(Beginning of Extracted material)
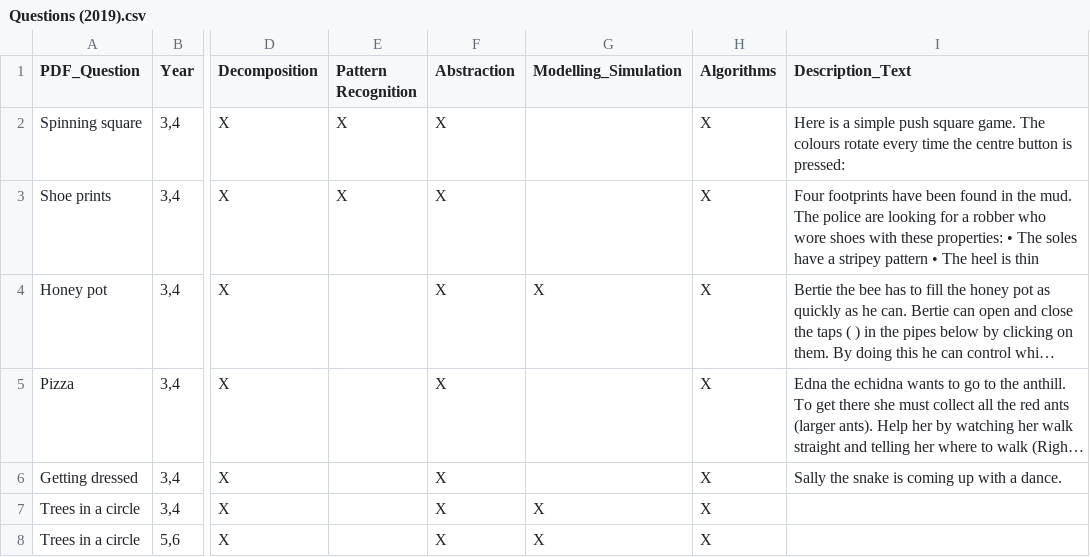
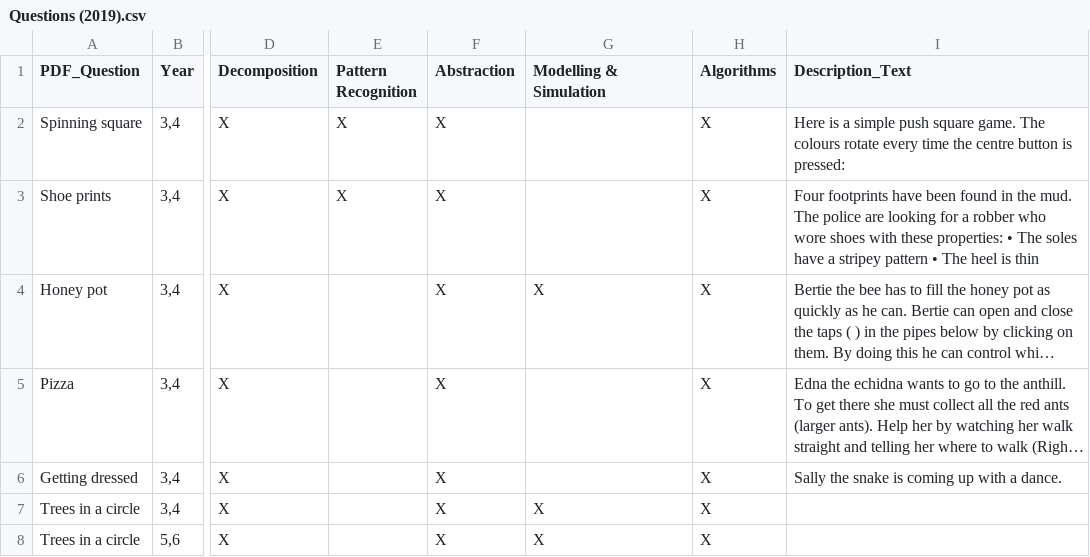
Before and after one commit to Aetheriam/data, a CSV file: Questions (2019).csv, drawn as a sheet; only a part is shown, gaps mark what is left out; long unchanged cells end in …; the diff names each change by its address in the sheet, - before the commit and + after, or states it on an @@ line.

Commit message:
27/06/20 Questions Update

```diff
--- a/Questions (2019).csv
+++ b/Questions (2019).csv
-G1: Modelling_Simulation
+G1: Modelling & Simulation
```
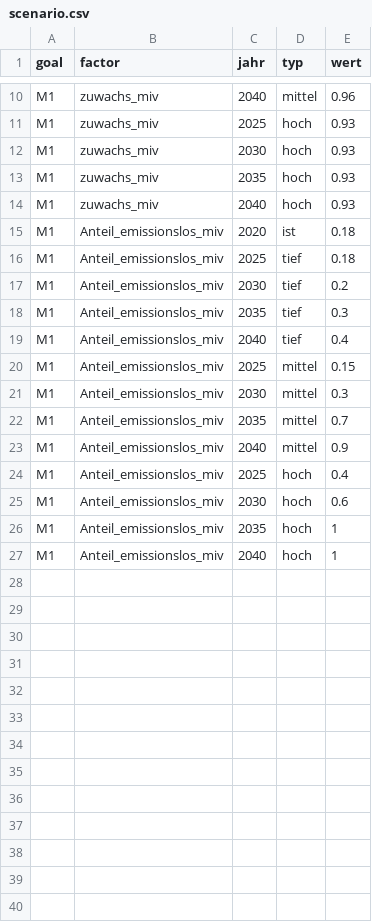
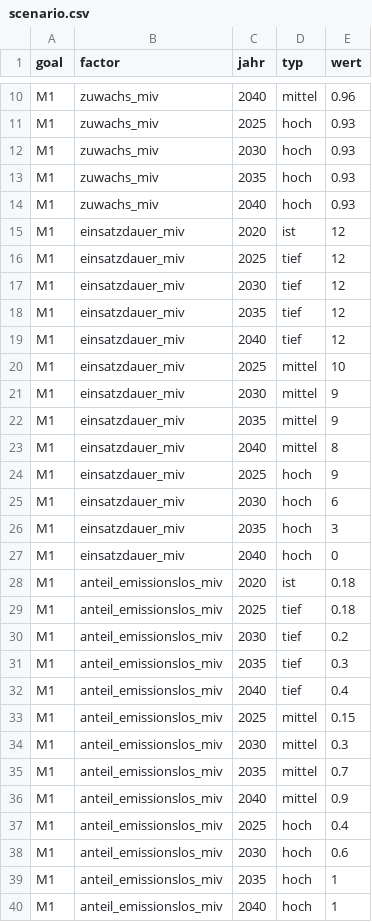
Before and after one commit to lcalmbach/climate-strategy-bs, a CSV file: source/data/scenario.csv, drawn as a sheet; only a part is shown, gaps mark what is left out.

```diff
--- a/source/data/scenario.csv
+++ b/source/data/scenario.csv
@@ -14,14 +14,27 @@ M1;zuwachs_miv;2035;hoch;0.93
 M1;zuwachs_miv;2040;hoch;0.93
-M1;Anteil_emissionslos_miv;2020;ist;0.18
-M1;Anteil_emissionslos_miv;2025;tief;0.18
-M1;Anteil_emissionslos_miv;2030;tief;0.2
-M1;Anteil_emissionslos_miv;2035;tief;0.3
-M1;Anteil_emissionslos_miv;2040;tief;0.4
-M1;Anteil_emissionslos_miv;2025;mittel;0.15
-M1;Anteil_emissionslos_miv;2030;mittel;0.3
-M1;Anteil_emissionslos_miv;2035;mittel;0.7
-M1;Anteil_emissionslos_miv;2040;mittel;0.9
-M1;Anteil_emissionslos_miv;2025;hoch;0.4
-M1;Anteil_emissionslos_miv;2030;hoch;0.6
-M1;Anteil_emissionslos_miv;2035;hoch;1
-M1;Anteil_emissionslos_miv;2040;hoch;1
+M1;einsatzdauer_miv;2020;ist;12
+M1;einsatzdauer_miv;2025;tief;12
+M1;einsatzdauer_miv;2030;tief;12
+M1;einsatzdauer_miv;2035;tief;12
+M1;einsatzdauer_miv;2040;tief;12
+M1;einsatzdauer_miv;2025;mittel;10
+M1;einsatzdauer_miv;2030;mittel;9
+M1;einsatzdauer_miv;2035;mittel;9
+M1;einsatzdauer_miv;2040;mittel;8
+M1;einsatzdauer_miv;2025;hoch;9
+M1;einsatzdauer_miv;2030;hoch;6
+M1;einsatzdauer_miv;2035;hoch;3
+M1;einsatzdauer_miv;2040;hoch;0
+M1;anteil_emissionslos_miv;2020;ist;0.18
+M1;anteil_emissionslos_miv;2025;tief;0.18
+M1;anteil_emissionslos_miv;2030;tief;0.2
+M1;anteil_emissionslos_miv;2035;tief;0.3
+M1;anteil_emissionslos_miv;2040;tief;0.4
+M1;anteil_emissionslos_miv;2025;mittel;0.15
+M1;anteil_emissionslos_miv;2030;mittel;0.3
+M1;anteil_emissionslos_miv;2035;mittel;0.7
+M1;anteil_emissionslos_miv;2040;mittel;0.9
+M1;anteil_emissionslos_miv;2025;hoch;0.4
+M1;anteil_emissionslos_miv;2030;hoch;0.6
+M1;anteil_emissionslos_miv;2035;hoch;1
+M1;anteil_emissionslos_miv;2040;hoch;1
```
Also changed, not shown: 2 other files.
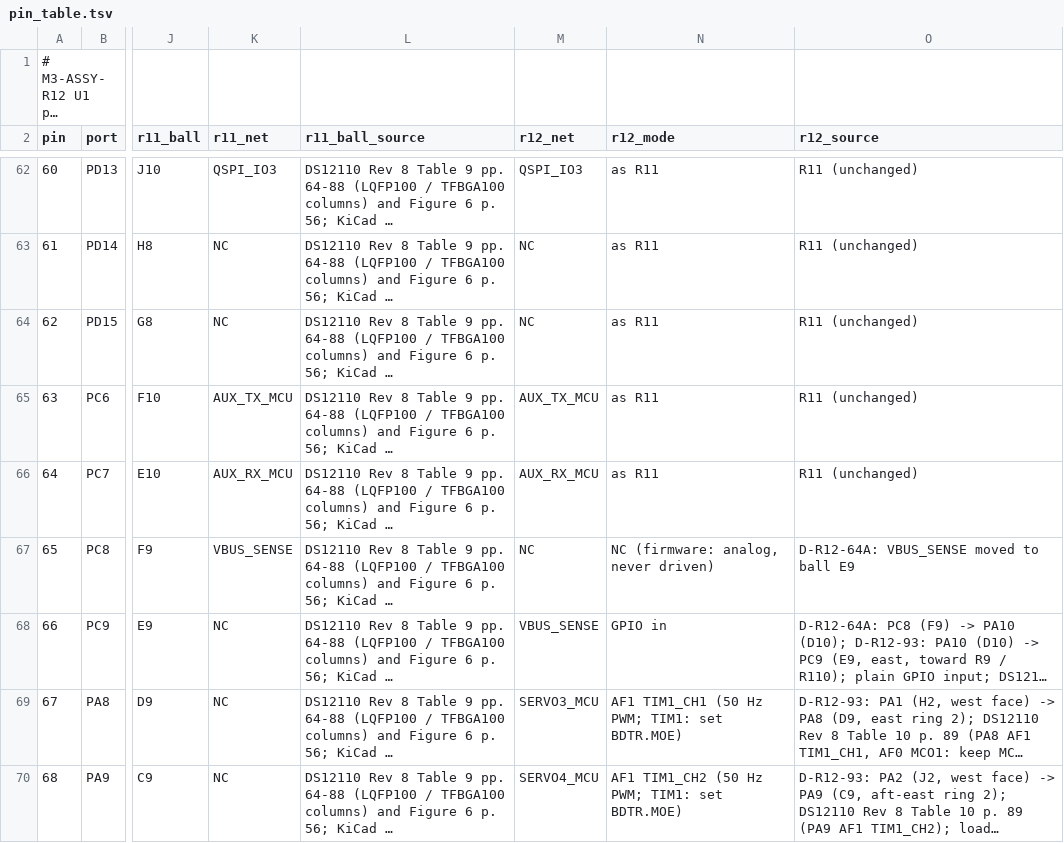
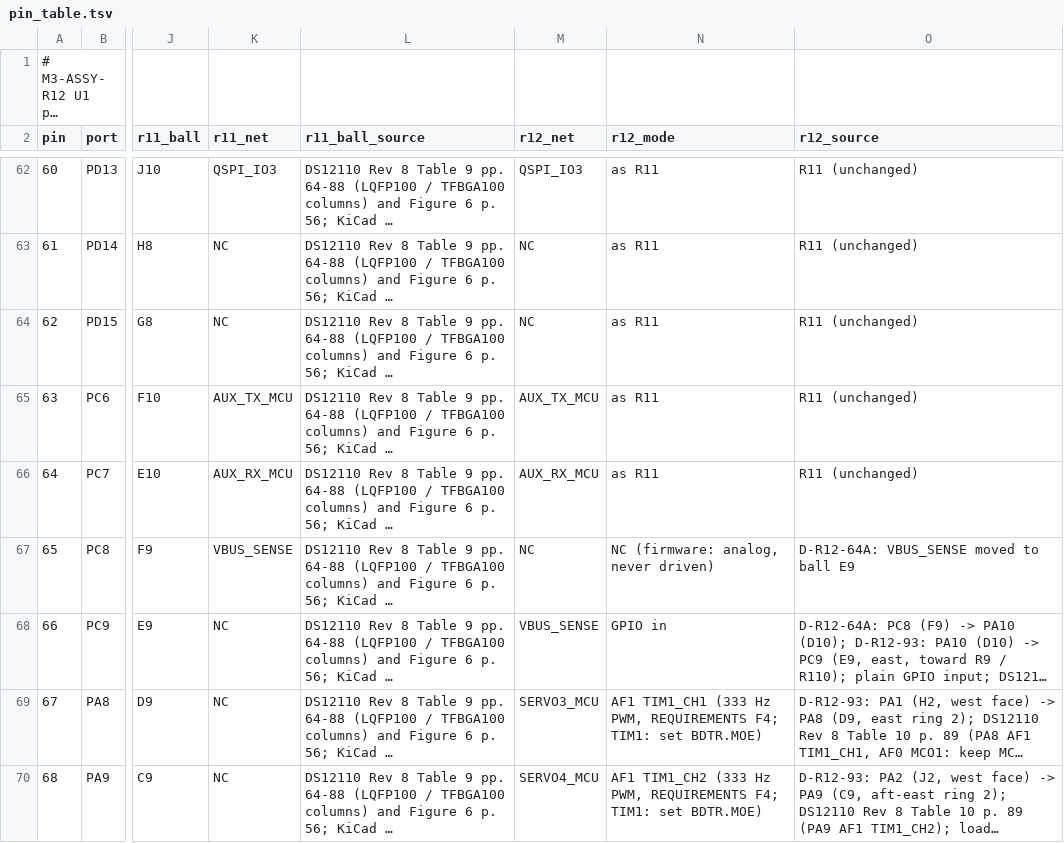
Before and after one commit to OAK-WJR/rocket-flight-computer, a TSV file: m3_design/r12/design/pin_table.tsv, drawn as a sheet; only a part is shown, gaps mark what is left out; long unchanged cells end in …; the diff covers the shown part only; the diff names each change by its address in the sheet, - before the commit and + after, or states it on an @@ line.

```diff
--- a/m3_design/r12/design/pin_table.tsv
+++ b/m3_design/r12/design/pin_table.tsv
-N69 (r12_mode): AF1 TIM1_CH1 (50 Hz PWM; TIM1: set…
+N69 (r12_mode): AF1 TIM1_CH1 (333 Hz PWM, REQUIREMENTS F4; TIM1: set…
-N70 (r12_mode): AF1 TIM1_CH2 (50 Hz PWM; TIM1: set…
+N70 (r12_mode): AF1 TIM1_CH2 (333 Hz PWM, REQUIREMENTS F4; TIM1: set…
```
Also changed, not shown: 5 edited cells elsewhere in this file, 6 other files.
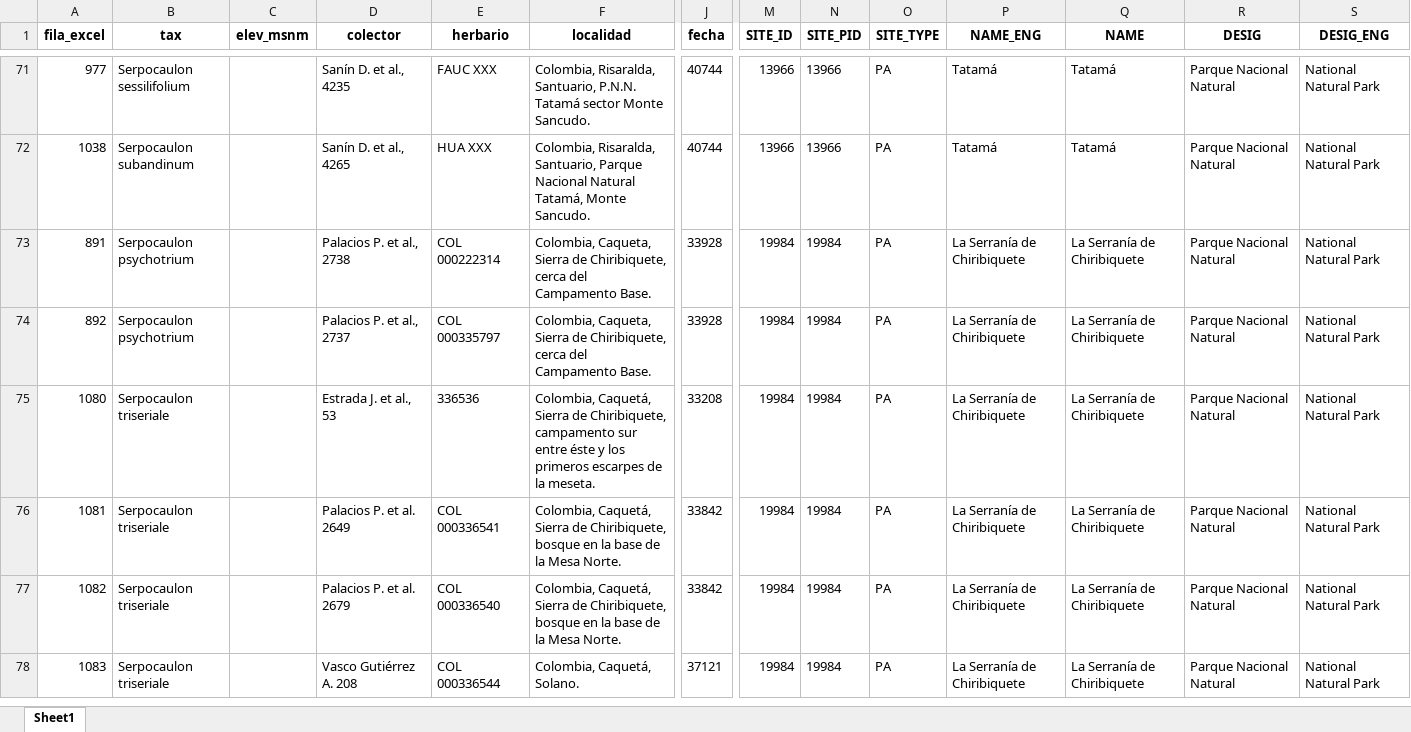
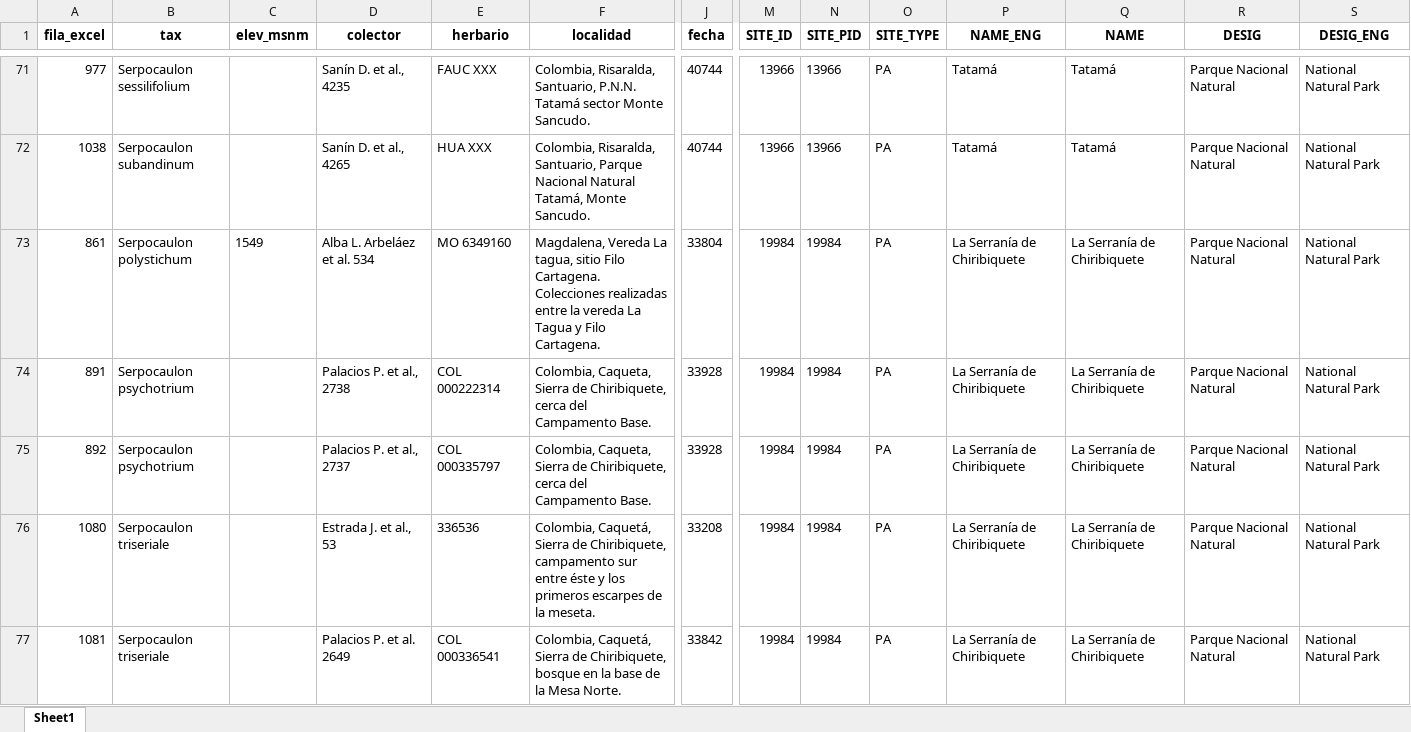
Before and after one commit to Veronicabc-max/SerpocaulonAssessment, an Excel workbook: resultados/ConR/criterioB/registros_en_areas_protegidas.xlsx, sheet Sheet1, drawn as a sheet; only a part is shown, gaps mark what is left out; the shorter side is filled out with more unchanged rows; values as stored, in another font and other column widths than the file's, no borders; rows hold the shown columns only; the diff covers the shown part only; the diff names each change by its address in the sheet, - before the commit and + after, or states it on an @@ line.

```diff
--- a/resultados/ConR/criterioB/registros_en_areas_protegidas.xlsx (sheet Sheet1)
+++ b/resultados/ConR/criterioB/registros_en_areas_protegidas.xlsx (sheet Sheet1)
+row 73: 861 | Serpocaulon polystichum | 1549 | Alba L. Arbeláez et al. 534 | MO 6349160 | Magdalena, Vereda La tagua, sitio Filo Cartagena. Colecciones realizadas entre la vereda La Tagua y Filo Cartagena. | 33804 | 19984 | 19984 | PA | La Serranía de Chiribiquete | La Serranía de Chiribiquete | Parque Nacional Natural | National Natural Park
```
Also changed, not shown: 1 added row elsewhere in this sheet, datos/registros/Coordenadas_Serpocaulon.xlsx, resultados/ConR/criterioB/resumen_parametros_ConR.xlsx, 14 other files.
(End of Extracted material)
**Assignment:** Wherever the word "scenario" appears in a line of the data above, copy that line.

**Response box:**
Before and after one commit to lcalmbach/climate-strategy-bs, a CSV file: source/data/scenario.csv, drawn as a sheet; only a part is shown, gaps mark what is left out.
--- a/source/data/scenario.csv
+++ b/source/data/scenario.csv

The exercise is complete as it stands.